After a while, one gets used to the somewhat odd nature of many of these Forties Universal Horror films. After all, by the time this one came out, we’d had such oddities as an ape turned into a girl, a lion taming movie turned into a horror film, a private eye mystery film turned into a mad scientist film, and that Mad Doctor from Market Street in a movie by turns Film Noir, Shipboard Comedy, and Jungle picture.
So, it really isn’t that much of a surprise that this time we have one of those girl in peril, “had I but known” romantic suspense films combined with a mad scientist film — and a sequel (more or less) to the latest Sherlock Holmes film!
Now The Spider Woman (1943) set Holmes and Watson against one of their best film adversaries, a sinister female Moriarty played by Gale Sondergaard. Gale was one of those talented actresses who worked steadily, thanks to her knack for playing manipulative and treacherous women, Her Spider Woman character was so popular that Universal decided to spin her off into her own separate film — although it doesn’t appear to be the same evil woman.
She also acquires a henchman, Mario, played by poor old Rondo Hatton. Hatton suffered from acromegaly, a disease which causes uncontrolled growth — or, in other words, he was big and ugly. Universal decided to turn him into a major horror star about this time . Some claim he resented this, although I have to wonder if the stories that he just shrugged and accepted it all as part of the job aren’t true (I’ll admit, I’d like to think so). He would “star” in his own film series later this same year (based, curiously enough, on a character he played in yet another Sherlock Holmes movie!), and continued on the job until his death (which happened a month before this film came out — and long before his two appearances as The Creeper!). Mario is mute, which comes as little surprise once you’ve heard his voice in other films. As we expect, there’s a little hint of the brute falling for the beautiful young victim. But only a hint.

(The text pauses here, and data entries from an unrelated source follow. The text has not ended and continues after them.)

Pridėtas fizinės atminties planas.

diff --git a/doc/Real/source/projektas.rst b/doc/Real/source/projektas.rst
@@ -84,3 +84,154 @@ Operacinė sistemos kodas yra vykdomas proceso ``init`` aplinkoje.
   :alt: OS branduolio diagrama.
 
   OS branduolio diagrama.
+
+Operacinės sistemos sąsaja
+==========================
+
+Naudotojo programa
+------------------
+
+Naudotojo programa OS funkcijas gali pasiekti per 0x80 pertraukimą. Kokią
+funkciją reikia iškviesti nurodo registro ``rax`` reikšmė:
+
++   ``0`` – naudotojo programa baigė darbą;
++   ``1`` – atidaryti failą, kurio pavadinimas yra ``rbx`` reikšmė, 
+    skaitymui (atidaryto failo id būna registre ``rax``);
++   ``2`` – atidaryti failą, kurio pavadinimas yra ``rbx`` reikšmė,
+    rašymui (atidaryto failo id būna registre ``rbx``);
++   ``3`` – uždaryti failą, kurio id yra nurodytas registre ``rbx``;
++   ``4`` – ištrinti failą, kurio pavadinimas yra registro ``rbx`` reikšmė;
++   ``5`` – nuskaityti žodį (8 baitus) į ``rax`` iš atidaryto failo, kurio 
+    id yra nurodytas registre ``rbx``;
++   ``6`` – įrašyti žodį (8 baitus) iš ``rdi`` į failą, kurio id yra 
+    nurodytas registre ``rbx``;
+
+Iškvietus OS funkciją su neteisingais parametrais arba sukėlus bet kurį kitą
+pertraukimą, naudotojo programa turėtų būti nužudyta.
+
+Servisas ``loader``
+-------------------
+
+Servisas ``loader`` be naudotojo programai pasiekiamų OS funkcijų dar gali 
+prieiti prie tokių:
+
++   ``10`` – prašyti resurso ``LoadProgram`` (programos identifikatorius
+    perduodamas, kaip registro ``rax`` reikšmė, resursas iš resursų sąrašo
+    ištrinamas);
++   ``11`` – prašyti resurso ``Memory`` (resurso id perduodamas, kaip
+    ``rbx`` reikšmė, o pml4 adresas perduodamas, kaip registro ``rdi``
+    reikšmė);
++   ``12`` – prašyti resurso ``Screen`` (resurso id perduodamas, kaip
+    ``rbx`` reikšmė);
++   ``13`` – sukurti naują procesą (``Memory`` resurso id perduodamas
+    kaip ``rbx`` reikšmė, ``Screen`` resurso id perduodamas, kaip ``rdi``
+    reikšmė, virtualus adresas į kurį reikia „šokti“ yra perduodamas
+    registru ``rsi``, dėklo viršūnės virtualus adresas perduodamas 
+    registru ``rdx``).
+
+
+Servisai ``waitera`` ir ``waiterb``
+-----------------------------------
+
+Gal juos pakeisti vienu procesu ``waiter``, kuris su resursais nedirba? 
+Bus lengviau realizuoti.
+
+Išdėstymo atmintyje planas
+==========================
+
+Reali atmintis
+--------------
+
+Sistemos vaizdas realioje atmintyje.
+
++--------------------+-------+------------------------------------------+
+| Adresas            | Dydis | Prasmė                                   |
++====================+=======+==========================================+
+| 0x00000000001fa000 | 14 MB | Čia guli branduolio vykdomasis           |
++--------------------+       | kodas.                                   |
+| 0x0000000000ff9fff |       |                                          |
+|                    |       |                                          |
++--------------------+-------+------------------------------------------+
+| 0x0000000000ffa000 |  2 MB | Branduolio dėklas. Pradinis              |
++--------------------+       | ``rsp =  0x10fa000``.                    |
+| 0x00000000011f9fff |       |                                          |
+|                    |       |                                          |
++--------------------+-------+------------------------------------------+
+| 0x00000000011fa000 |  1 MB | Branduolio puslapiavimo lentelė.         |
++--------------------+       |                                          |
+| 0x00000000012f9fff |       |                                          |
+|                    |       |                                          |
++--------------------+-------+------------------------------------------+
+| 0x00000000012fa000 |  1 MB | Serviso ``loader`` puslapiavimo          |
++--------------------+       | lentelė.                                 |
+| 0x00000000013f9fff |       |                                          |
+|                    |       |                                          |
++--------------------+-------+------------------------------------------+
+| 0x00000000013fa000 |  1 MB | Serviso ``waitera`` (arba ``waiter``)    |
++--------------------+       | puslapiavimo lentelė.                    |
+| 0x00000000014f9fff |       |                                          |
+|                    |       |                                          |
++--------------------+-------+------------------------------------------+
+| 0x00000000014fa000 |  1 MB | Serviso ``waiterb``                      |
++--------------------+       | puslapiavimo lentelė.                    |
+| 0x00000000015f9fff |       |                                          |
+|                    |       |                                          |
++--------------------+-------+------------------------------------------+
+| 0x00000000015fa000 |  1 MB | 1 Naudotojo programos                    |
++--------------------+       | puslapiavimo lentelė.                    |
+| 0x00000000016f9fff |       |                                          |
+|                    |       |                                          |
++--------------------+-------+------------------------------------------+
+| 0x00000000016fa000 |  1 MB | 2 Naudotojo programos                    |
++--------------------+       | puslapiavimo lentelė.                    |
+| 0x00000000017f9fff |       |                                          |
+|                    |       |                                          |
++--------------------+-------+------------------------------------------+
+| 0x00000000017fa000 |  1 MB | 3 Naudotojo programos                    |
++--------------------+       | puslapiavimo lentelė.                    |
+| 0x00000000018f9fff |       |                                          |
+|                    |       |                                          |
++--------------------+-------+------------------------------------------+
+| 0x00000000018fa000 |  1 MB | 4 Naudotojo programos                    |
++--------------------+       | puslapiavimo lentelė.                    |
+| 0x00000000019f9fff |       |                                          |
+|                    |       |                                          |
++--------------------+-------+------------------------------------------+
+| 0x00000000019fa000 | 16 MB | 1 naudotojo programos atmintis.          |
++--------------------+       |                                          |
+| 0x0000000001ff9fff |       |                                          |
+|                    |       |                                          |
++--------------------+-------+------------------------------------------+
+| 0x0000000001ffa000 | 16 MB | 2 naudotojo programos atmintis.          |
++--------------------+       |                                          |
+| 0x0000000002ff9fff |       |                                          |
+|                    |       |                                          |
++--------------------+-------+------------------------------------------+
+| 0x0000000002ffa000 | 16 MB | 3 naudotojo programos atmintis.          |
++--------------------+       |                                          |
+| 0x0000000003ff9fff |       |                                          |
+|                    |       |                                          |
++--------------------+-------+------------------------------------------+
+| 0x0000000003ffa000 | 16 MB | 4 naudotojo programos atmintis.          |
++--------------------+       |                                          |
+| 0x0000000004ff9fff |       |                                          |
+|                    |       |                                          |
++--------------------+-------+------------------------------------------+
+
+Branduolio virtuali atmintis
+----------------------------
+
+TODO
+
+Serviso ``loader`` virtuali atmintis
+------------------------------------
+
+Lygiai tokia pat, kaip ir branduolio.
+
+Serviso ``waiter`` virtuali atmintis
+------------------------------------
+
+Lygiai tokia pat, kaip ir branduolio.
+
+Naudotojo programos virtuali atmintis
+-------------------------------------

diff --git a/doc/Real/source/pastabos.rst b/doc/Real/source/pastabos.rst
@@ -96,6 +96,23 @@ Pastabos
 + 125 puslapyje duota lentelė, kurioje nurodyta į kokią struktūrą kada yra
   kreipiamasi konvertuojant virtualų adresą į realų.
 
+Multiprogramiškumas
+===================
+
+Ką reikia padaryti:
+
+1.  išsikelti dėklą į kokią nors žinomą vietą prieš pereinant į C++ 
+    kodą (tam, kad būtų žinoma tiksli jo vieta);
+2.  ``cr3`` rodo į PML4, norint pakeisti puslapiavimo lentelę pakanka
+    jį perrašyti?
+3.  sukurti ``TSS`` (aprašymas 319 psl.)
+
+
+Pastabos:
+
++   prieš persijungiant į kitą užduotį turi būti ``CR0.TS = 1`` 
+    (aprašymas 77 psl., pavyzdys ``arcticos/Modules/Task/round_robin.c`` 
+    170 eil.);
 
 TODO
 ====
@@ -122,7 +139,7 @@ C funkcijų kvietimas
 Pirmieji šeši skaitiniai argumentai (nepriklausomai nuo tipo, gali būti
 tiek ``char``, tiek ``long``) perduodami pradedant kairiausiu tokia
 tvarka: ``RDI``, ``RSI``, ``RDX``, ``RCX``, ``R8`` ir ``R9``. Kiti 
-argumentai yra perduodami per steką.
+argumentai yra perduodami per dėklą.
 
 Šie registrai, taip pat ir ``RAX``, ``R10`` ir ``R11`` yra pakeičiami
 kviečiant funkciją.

There’s not a lot to distinguish this one on the Romantic Suspense front, either. As usual, we have the strange happenings going on in the spooky house where our heroine has been hired to do a job — as companion to a blind woman. We know these events are strange and sinister because we hear sinister music when she first arrives. Which admittedly is helpful as we might not notice on our own.
Oh, and while we do have a scene where she wanders around the house in the night, she does so without either a candelabra or a nightgown!
It is curious that the hero is allowed to look a bit silly at first, like a goofy kid taken with the cutest girl in school. But the rigid demands of the form mean that he ends up taking a leading interest in the strange goings on and ultimately sorts out the mess.
But that’s hardly a surprise.
The Spider Woman’s secret plan turns out to be rather…odd. Even for a mad scientist plan it sounds wildly disproportionate (you’re going to kill a whole string of girls for that?). However, I will admit that this does seem to be an occupational hazard: after all, your average mad scientist would, say, go out and develop a race of walking plant men to get even with you for throwing your leaves on his lawn.
Unfortunately, it is also a bit mundane. Very mundane, in fact. Mundane to the point where she’d probably have done better to hire a good lawyer.
It definitely lacks the sort of glamour that taking over the world has.
And, ultimately, that’s the real problem. The end result is unexciting either as Romantic Suspense and as a mad scientist film. It is also quite difficult to explain how there could be so many long, drawn out sequences where nothing happens in a movie this short.
Oh, well. Yet another reason why it is so hard to believe that Universal actually made one of their greatest horror films, The Wolf Man, in the same decade.
And believe me, there are a lot of them!
Poster available at Amazon: